"But while the Senate simply requires a majority of its 100 members to select the vice- president, the House must vote by states, with each state delegation having a single vote, and a majority of the states (at least 26 of 50) required to agree on the winner.
The unit rule has been employed twice in US history, in the long-ago elections of 1800, when Thomas Jefferson emerged as president, and 1824, when John Quincy Adams was elected. " Larry Sabato
Larry Sabato, then a little known political science professor at the University of Virginia, was a "talking head" at the Republican state convention that nominated George "Macaca" Allen for governor of Virginia. Sabato confidently predicted that Allen would never be elected. Somehow, Sabato has come to be an authority on many things.
This article is quite entertaining. It puzzles over the intricacies of US election law in the eventuality that there is a tie vote in the Electoral College. What fun! The federal nature of the US union is always the subject of complaint in election years. The basic issue is that the little states (in population) have, in many ways, the same political weight as the big states. In the US Senate, this factor is always with us, the product of the Great Compromise that made the union a possibility in the first place. A lot of people do not like that. I suppose that they live in big states. Sabato makes the statement that US "values" are different now than they were…. I doubt that. Perhaps political science professors have different values than they once did, but, then, there were no political science professors on hand when the constitution of the United States was written. Thank God.
The futility of the discussions concerning American federalism always impresses. The little states are clearly not going to accept any constitutional amendments that deprive them of the division of function and power that was the basis of the union to begin with. A bargain is a bargain.
How about a constitutional convention? Yes, how about it? Could the scope of the changes wrought by such a convention be limited in advance? The first constitutional convention seized control of the process and created a new kind of government.

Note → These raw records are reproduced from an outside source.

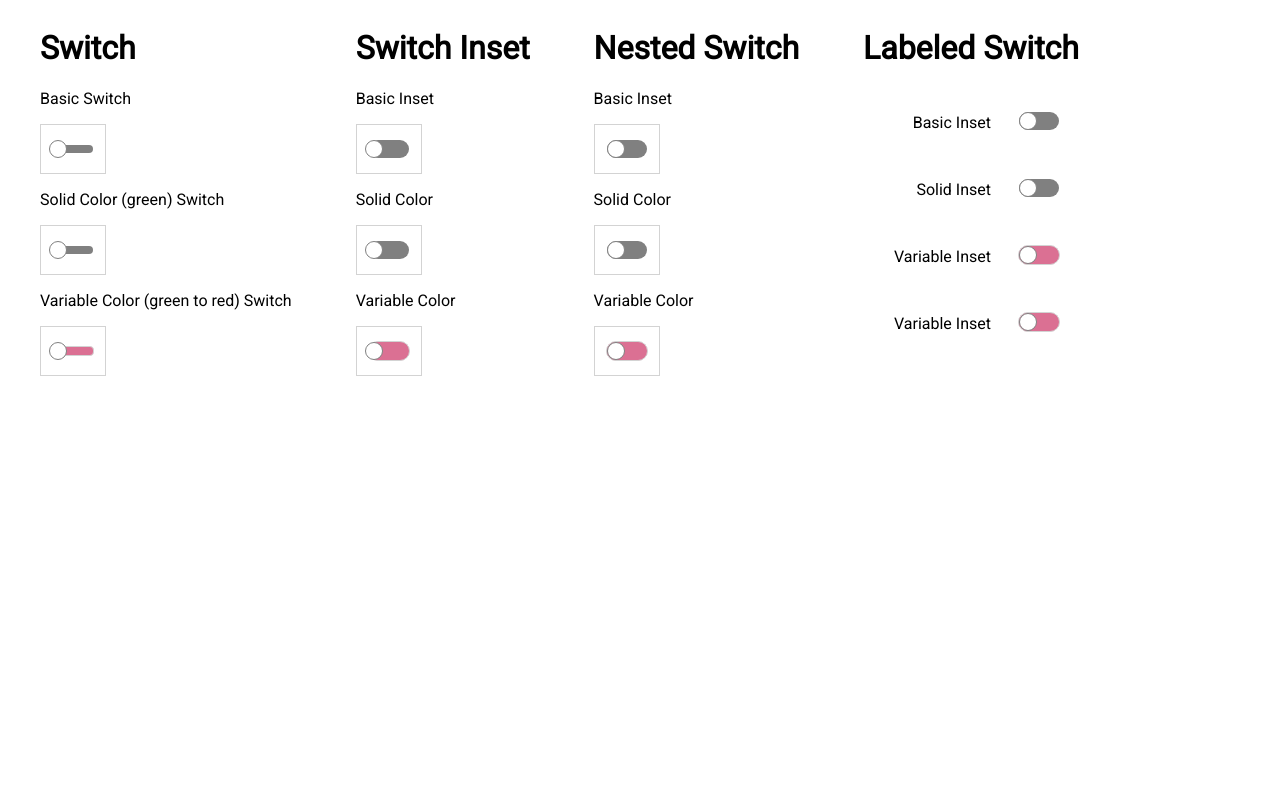
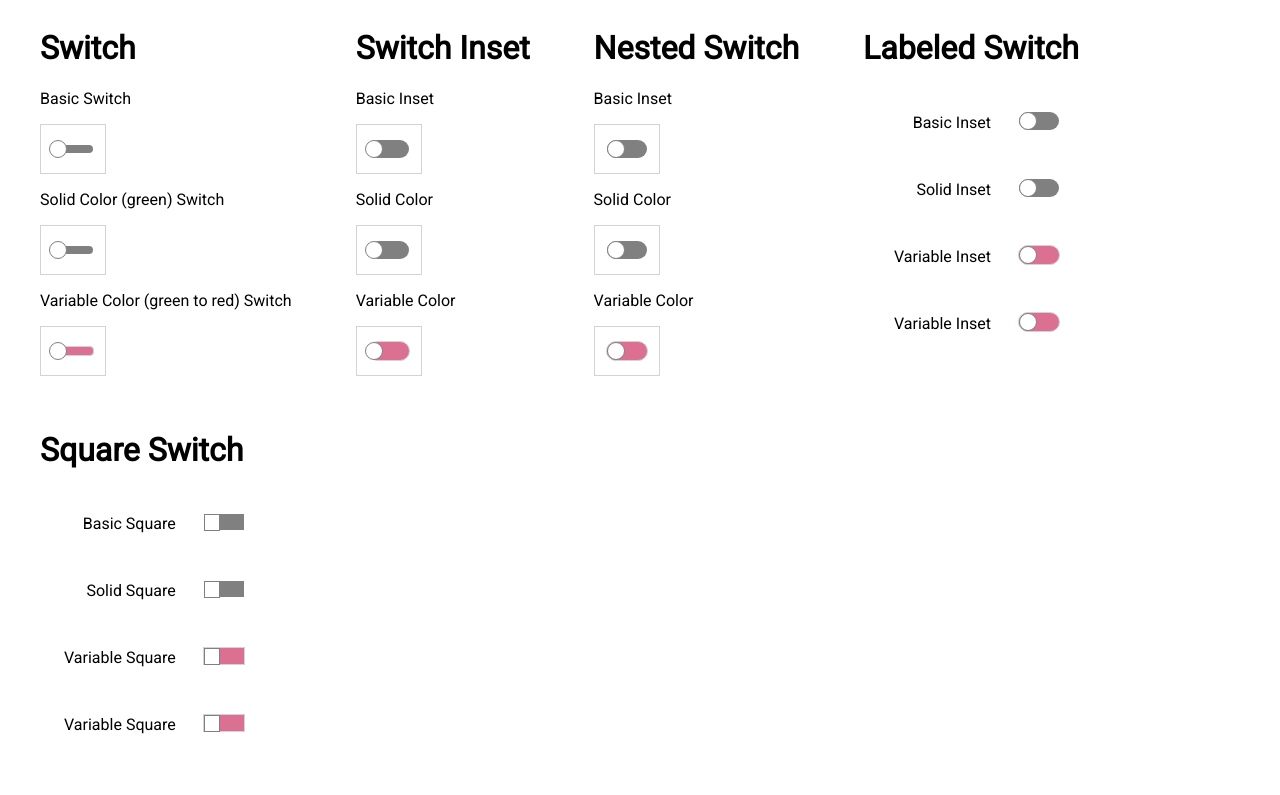
Before and after one commit to gabastil/ui-study, a plain HTML site: page switches/switches.html in a window 1280 px wide. Drawn offline with nearby package versions, Linux system fonts and the light colour scheme.

Commit message:
Added square switches and glow on hover

```diff
--- a/switches/switches.css
+++ b/switches/switches.css
@@ -6,7 +6,7 @@
 
 body {
     display: flex;
-    flex-flow: row nowrap;
+    flex-flow: row wrap;
 }
 
 .container {
@@ -42,6 +42,15 @@ body {
     transition: background-color 0.1s ease-in;
 }
 
+.square-track {
+    height: 1em;
+    width: 2.5em;
+    margin: auto;
+    background-color: gray;
+    position: absolute;
+    vertical-align: middle;
+}
+
 .knob {
     height: 1em;
     width: 1em;
@@ -54,6 +63,16 @@ body {
     transition: left 0.1s ease-in;
 }
 
+.square-knob {
+    height: 0.9em;
+    width: 0.9em;
+    border: 1px solid gray;
+    background-color: white;
+    position: absolute;
+    /* left: .5em; */
+    transition: all 0.1s ease-in;
+}
+
 .switched-on {
     left: 2.5em;
     transition: left 0.1s ease-in;
@@ -63,7 +82,16 @@ body {
     background-color: #eee;
 }
 
-.secondary .track {
+.switch:hover .track,
+.switch:hover .square-track {
+    /* background-color: rgb(168, 168, 168); */
+    /* border: 1px solid lightseagreen; */
+    border: 1px solid royalblue;
+    box-shadow: 0 0 0.25em royalblue;
+}
+
+.secondary .track,
+.secondary .square-track {
     background-color: palevioletred;
     border: 1px lightgray solid;
 }
@@ -79,12 +107,14 @@ body {
     border-radius: 1em;
 }
 
-.nested .knob {
+.nested .knob,
+.nested .square-knob {
     left: 0;
 }
 
 .nested .switched-on {
     left: 1.5em;
+    transition: all 0.25s ease-in;
 }
 
 .label-test {
--- a/switches/switches.html
+++ b/switches/switches.html
@@ -119,6 +119,54 @@
     </div>
 </div>
 
+<div class='container'>
+    <h1>Square Switch</h1>
+
+    <div class='label-test'>
+        <div>
+            <p>Basic Square</p>
+        </div>
+        <div class="switch nested inset">
+            <div class="square-track">
+                <div class="square-knob"></div>
+            </div>
+        </div>
+    </div>
+
+    <div class='label-test'>
+        <div>
+            <p>Solid Square</p>
+        </div>
+        <div class="switch nested inset primary">
+            <div class="square-track">
+                <div class="square-knob"></div>
+            </div>
+        </div>
+    </div>
+
+    <div class='label-test'>
+        <div>
+            <p>Variable Square</p>
+        </div>
+        <div class="switch nested inset secondary">
+            <div class="square-track">
+                <div class="square-knob"></div>
+            </div>
+        </div>
+    </div>
+
+    <div class='label-test'>
+        <div>
+            <p>Variable Square</p>
+        </div>
+        <div class="switch nested inset secondary">
+            <div class="square-track">
+                <div class="square-knob"></div>
+            </div>
+        </div>
+    </div>
+</div>
+
 <script src="https://code.jquery.com/jquery-3.5.1.slim.min.js"
     integrity="sha256-4+XzXVhsDmqanXGHaHvgh1gMQKX40OUvDEBTu8JcmNs=" crossorigin="anonymous"></script>
 <script src="switches.js"></script>
--- a/switches/switches.js
+++ b/switches/switches.js
@@ -1,10 +1,11 @@
 $(document).ready(() => {
-    const switch_ = $("div[class*='switch']");
+    const switch_ = $("div[class*='switch']"),
+          squares = $("div[class*='square']");
 
     switch_.click(function(){
         const current = $(this);
-              knob = current.find('.knob'),
-              track = current.find('.track'),
+              knob = current.find('[class*=\'knob\']'),
+              track = current.find('[class*=\'track\']'),
               is_primary = current.is("[class*='primary']"),
               is_secondary = current.is("[class*='secondary']");
 
```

It had been called to modify the Articles of Confederation. Would the new document be subject to ratification by the states? What would happen if some states did not ratify?
Let sleeping states lie. pl